But it's not just about grain production. It's about getting the grain to the hungry bellies, fraught with politics and conflict. It's about oil and other commodities, fresh water, garbage, pollution, and global warming.
And it's about whether nine billion can attain even a modest Western life style-a one-bedroom apartment, a refrigerator, a TV set, and a Prius-without, as Ehrlich put it, "wrecking our life-support systems." No one thinks the answer to that is yes.*
So what we need after mid-century is NPG, Negative Population Growth, which in a century or two might reduce our species to true sustainability. But while some places are in rapid NPG, others are still expanding. No one can predict future evolution, but we know some things.
Religiosity is rather heritable, and religious people have more children. So the future is religious, not necessarily a bad thing. The overall shrinkage will in due course save the world, and God will get some credit.
But remember the law of unintended consequences; there will be economic and social consequences both foreseeable and unforeseen. Aside from having an elderly species for the first time in history, we will have lost the extended family. Think of those large Italian and Chinese family dinners; in one generation they will be gone, because there will be no aunts, uncles, or cousins. And the rapid shrinkage of Europe, Japan, and South Korea will eliminate many specific cultural traditions.
At lunch after the wedding yesterday-it was a beautiful Hindu ceremony, joining an Indian to a Polish family-I sat with yet another former student and his new wife. She is thirty-five; both are in the prime of their productive professional lives.
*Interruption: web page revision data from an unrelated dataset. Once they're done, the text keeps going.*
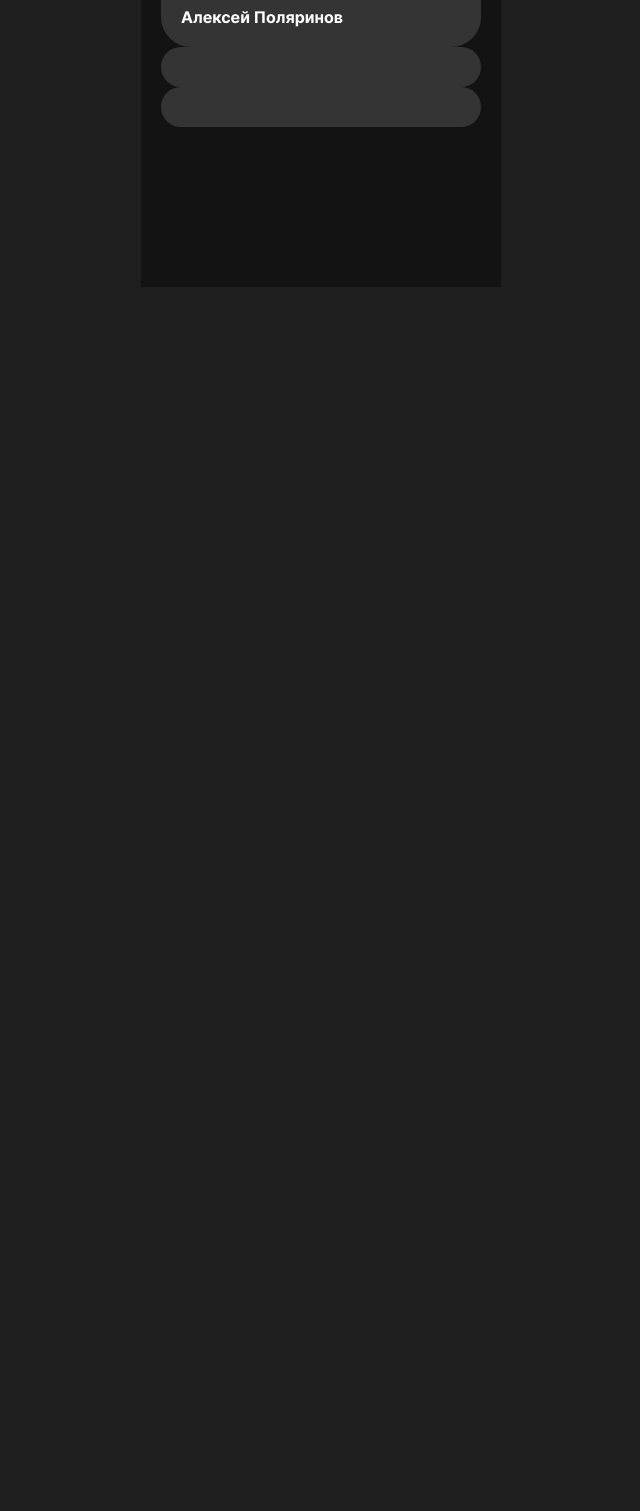
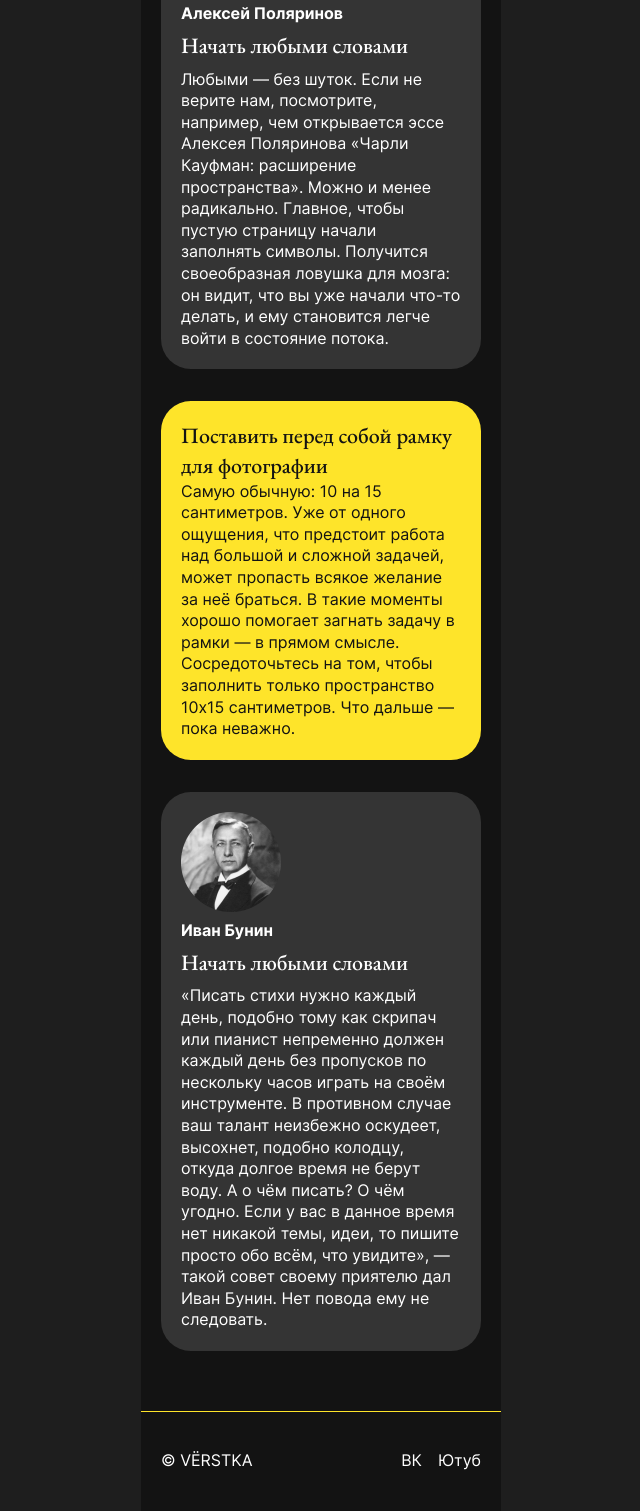
Before and after one commit to Dima-09/s-chistogo-lista-main, a plain HTML site: page index.html in a window 1280 px wide. Shown: the part 2576-4087 px from the top of the page, without its empty margins (319-959 px from the left). Before the commit the page ends 2863 px from the top, so only its background shows below. Drawn offline with Linux system fonts and the light colour scheme; files whose address does not match are found by name.

Commit message:
add new changes

```diff
--- a/index.html
+++ b/index.html
@@ -98,20 +98,49 @@
               <p class="card__author-name">Алексей Поляринов</p>
             </div>
             <div class="card__content">
-
+              <h2 class="card__title">Начать любыми словами</h2>
+              <p class="card__text">Любыми — без шуток. Если не верите нам, посмотрите, например, чем открывается эссе
+                Алексея Поляринова «Чарли Кауфман: расширение пространства». Можно и менее радикально. Главное, чтобы
+                пустую страницу начали заполнять символы. Получится своеобразная ловушка для мозга: он видит, что вы уже
+                начали что-то делать, и ему становится легче войти в состояние потока.</p>
             </div>
           </article>
         </li>
         <li>
-          <article class="card card_theme_bright"></article>
+          <article class="card card_theme_bright card_text-only">
+            <h2 class="card__title">Поставить перед собой рамку для фотографии</h2>
+            <p class="card__text">Самую обычную: 10 на 15 сантиметров. Уже от одного ощущения, что предстоит работа над
+              большой и сложной задачей, может пропасть всякое желание за неё браться. В такие моменты хорошо помогает
+              загнать задачу в рамки — в прямом смысле. Сосредоточьтесь на том, чтобы заполнить только пространство
+              10х15 сантиметров. Что дальше — пока неважно.</p>
+          </article>
         </li>
         <li>
-          <article class="card card_theme_dark"></article>
+          <article class="card card_theme_dark">
+            <div class="card__author">
+              <img class="card__author-photo" src="./images/bunin.png" alt="Иван Бунин">
+              <p class="card__author-name">Иван Бунин</p>
+            </div>
+            <div class="card__content">
+              <h2 class="card__title">Начать любыми словами</h2>
+              <p class="card__text">«Писать стихи нужно каждый день, подобно тому как скрипач или пианист непременно
+                должен каждый день без пропусков по нескольку часов играть на своём инструменте. В противном случае ваш
+                талант неизбежно оскудеет, высохнет, подобно колодцу, откуда долгое время не берут воду. А о чём писать?
+                О чём угодно. Если у вас в данное время нет никакой темы, идеи, то пишите просто обо всём, что увидите»,
+                — такой совет своему приятелю дал Иван Бунин. Нет повода ему не следовать.</p>
+            </div>
+          </article>
         </li>
       </ul>
     </section>
   </main>
-  <footer class="footer content-section content-section_theme_dark"></footer>
+  <footer class="footer content-section content-section_theme_dark">
+    <p class="footer__copy">© VЁRSTKA</p>
+    <ul class="footer__links">
+      <li>ВК</li>
+      <li>Ютуб</li>
+    </ul>
+  </footer>
 
 </body>
 
--- a/styles/style.css
+++ b/styles/style.css
@@ -168,12 +168,36 @@ blockquote {
 
 .cards-list {
   list-style: none;
+  display: flex;
+  flex-direction: column;
+  row-gap: 32px;
 }
 
 .card {
   padding: 20px;
+  border-radius: 30px;
+}
+
+.card__author {
+  display: flex;
+  flex-direction: column;
+  row-gap: 8px;
+  padding-bottom: 8px;
+}
+
+.card__content {
+  display: flex;
+  flex-direction: column;
+  row-gap: 8px;
+}
+
+.card_theme_dark {
   background-color: #343434;
-  border-radius: 30px;
+}
+
+.card_theme_bright {
+  background-color: #FEE42A;
+  color: #131313;
 }
 
 .card__author-photo {
@@ -183,9 +207,34 @@ blockquote {
 .card__author-name {
   font-size: 16px;
   font-weight: 700;
-  margin-top: 8px;
+}
+
+.card__title {
+  font-size: 22px;
+  font-family: 'EB Garamond';
+  font-weight: 500;
+  line-height: 1.35;
+}
+
+.card__text {
+  line-height: 21.6px;
 }
 
 .footer {
-  padding: 20px;
+  display: flex;
+  justify-content: space-between;
+  align-items: center;
+  padding: 20px 20px 22px;
+  border-top: 1px solid #FEE42A;
 }
+
+.footer__copy {
+  line-height: 1.35;
+}
+
+.footer__links {
+  display: flex;
+  list-style: none;
+  line-height: 1.25;
+  column-gap: 16px;
+}
```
When they asked me if I had read the Times article I talked about the need for NPG.
But when she said that she has always dreamed of having a family, I felt my doctor hat settling on my head. This happens when I know something that might be help the person in front of me, the welfare of the species notwithstanding.
I told this loving couple that the thirties are a decade of marked decline in the receptivity of the uterus, independent of the aging of the ovaries. I told them that postponement of childbearing is fine, if you accept a growing risk of permanent failure. I told them that I have seen terrible disappointments.
I would not have made these statements if she had not told me her dreams. To lighten things up before I left, I looked at my watch. I knew they had a great hotel room upstairs. "You have five and a half hours before we have to be back here for the reception."
When I saw them at the reception, they had talked about it.
*Ehrlich's excellent new book, The Dominant Animal: Human Evolution and the Environment, co-authored with Anne Ehrlich, summarizes the details.